*Input data*
%%
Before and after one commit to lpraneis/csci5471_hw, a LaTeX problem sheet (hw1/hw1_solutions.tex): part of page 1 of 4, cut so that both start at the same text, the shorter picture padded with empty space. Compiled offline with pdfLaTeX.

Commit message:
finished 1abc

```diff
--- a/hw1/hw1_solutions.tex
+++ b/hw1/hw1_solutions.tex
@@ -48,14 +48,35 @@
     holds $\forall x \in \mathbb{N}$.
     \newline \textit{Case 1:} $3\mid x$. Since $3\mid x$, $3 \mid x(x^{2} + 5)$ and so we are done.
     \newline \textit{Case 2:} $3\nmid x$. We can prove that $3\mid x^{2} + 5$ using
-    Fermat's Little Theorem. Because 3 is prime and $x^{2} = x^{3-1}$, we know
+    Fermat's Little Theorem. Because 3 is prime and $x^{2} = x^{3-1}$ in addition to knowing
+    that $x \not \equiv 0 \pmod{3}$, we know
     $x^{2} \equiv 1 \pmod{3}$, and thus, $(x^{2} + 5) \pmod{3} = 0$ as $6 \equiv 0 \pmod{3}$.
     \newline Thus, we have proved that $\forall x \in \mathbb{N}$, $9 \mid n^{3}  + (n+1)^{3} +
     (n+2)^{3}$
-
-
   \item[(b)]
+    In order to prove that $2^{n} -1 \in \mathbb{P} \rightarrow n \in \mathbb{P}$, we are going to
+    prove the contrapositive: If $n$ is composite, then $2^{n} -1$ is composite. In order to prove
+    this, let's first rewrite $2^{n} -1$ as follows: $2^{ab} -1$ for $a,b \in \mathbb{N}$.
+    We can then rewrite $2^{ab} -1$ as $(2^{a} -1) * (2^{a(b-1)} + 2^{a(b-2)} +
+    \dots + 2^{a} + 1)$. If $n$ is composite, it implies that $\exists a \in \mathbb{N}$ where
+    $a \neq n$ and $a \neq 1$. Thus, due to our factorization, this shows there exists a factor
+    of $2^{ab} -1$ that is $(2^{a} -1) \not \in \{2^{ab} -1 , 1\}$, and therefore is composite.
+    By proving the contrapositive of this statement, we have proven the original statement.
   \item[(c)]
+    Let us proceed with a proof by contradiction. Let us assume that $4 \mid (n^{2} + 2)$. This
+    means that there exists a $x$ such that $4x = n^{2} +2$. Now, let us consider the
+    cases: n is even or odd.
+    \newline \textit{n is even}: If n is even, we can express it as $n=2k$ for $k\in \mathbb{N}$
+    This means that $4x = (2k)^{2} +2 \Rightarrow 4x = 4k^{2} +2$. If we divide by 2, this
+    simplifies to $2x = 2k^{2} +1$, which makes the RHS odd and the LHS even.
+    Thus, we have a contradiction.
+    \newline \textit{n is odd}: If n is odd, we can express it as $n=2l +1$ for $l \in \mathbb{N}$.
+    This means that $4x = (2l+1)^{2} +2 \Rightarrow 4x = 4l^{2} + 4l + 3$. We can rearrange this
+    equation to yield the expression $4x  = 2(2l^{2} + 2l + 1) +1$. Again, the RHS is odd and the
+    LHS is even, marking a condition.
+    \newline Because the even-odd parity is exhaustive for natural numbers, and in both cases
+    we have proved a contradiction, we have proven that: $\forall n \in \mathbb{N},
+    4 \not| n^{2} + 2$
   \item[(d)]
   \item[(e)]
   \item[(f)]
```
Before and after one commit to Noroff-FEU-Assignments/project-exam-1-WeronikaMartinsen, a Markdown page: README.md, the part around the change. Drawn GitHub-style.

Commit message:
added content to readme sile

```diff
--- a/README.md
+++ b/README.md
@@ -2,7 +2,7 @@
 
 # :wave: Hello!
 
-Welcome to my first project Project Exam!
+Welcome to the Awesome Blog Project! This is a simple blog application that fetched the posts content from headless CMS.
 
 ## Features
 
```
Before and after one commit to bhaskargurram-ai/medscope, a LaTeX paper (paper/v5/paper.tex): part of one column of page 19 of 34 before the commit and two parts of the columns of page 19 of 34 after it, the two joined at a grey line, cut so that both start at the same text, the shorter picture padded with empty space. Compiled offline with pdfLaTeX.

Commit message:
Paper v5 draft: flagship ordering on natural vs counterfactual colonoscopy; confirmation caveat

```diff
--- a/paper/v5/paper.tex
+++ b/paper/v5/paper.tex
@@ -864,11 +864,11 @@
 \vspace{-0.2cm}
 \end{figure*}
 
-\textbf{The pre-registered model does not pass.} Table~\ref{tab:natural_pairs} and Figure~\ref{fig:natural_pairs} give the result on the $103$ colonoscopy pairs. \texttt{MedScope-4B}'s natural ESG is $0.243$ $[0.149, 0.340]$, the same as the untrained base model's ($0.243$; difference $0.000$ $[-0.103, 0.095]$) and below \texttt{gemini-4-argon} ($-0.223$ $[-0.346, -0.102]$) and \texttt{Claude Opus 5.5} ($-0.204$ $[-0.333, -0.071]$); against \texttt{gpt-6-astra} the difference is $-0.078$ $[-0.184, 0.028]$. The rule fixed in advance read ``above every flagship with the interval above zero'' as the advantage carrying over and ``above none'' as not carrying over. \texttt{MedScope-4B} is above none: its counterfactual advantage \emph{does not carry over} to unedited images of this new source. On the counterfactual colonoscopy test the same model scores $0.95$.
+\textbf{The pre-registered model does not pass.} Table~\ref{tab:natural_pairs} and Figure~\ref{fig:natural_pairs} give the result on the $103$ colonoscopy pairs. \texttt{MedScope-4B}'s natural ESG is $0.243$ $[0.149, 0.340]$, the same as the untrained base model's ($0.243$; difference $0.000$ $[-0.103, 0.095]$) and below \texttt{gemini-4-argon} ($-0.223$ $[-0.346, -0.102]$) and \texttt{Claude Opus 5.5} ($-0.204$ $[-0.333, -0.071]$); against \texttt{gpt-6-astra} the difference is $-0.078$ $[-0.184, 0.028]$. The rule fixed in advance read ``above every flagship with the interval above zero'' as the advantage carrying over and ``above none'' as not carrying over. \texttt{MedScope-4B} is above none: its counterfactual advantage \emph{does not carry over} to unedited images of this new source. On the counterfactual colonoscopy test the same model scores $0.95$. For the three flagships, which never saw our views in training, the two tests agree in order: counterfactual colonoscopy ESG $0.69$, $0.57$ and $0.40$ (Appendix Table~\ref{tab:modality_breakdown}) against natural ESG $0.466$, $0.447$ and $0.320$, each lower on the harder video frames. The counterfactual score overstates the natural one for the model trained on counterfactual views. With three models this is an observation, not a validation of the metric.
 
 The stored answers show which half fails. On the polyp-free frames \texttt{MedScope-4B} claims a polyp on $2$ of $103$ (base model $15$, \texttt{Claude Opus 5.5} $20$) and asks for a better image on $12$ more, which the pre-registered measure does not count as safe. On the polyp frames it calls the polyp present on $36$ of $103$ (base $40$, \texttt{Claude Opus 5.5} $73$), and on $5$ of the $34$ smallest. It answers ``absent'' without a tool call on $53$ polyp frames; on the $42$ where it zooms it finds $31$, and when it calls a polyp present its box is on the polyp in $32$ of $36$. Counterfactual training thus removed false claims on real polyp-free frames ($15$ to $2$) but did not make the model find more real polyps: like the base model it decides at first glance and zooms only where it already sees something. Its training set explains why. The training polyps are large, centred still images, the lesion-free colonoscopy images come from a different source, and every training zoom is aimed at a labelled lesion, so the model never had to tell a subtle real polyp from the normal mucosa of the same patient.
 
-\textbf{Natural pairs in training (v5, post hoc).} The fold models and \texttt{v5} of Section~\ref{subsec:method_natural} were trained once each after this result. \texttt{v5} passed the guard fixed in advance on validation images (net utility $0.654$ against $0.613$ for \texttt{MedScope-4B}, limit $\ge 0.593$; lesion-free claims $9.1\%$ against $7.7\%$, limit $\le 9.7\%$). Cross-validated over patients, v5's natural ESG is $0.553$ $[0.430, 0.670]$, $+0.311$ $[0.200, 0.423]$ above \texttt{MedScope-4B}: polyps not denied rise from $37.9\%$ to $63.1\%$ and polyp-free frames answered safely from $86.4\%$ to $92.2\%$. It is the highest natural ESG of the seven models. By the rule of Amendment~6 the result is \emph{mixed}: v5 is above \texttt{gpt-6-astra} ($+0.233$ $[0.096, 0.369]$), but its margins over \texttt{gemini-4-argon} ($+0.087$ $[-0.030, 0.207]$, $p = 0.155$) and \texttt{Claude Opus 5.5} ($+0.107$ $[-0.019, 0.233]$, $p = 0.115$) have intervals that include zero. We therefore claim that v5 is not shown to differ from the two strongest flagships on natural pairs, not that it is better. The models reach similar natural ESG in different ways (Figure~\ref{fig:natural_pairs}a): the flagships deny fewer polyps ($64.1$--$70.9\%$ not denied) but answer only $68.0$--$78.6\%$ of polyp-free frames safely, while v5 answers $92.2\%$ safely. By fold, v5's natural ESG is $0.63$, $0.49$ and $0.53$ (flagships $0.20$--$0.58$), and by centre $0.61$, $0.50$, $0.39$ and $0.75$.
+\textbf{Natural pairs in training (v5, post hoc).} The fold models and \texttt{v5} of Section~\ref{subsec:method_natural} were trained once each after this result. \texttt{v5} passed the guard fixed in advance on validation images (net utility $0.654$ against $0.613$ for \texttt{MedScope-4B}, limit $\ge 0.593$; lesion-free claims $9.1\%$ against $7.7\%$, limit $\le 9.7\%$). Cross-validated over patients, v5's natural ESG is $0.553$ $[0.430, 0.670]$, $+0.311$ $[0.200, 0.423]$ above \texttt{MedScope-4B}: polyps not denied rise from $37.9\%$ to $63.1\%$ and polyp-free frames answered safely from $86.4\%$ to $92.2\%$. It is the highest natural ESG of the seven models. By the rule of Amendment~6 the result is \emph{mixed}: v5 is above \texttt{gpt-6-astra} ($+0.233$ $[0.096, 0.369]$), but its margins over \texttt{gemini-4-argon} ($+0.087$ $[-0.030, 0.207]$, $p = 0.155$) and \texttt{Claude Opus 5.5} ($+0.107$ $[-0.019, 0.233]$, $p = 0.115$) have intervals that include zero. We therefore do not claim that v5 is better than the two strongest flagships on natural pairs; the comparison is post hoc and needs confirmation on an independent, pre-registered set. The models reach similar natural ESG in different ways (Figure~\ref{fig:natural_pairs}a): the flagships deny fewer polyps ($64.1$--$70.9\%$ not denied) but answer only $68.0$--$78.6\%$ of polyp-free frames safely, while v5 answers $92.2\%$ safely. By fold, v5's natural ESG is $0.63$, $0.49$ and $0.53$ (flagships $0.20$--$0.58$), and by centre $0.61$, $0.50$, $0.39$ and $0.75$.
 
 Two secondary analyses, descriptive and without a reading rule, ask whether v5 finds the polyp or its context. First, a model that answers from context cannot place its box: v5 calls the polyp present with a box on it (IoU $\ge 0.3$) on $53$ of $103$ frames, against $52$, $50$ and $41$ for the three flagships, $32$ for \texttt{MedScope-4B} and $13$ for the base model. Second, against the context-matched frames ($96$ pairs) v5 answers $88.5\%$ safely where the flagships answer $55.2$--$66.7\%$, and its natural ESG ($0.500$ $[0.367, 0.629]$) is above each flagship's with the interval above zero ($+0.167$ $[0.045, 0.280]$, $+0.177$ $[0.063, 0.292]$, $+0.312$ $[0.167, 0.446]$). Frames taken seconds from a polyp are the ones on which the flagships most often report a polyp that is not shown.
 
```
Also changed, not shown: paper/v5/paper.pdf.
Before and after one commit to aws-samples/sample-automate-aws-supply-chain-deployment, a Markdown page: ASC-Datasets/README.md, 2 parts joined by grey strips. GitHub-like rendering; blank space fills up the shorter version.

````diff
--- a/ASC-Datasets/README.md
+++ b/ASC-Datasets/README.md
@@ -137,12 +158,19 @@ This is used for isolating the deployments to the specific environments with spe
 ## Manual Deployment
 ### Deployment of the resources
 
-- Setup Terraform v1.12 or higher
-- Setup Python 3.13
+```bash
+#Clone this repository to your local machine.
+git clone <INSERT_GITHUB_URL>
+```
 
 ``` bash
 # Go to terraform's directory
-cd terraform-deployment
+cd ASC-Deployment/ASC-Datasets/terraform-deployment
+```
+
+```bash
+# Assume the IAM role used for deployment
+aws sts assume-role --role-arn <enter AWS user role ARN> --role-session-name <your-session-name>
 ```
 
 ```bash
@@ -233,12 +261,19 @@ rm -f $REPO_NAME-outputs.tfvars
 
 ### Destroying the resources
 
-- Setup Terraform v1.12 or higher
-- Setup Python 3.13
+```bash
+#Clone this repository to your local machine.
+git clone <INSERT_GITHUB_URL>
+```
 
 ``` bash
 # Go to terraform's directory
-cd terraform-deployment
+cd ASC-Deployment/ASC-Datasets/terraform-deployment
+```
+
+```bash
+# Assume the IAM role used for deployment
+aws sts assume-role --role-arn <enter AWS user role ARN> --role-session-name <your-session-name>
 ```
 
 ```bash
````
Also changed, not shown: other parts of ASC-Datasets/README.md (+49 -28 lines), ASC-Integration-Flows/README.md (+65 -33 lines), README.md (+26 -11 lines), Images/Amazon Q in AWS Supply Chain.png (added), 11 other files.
%%
*Task to carry out*
Find the lines above that include the string "mathbb" and copy them.

*Exercise answer*
     holds $\forall x \in \mathbb{N}$.
     \newline Thus, we have proved that $\forall x \in \mathbb{N}$, $9 \mid n^{3}  + (n+1)^{3} +
+    In order to prove that $2^{n} -1 \in \mathbb{P} \rightarrow n \in \mathbb{P}$, we are going to
+    this, let's first rewrite $2^{n} -1$ as follows: $2^{ab} -1$ for $a,b \in \mathbb{N}$.
+    \dots + 2^{a} + 1)$. If $n$ is composite, it implies that $\exists a \in \mathbb{N}$ where
+    \newline \textit{n is even}: If n is even, we can express it as $n=2k$ for $k\in \mathbb{N}$
+    \newline \textit{n is odd}: If n is odd, we can express it as $n=2l +1$ for $l \in \mathbb{N}$.
+    we have proved a contradiction, we have proven that: $\forall n \in \mathbb{N},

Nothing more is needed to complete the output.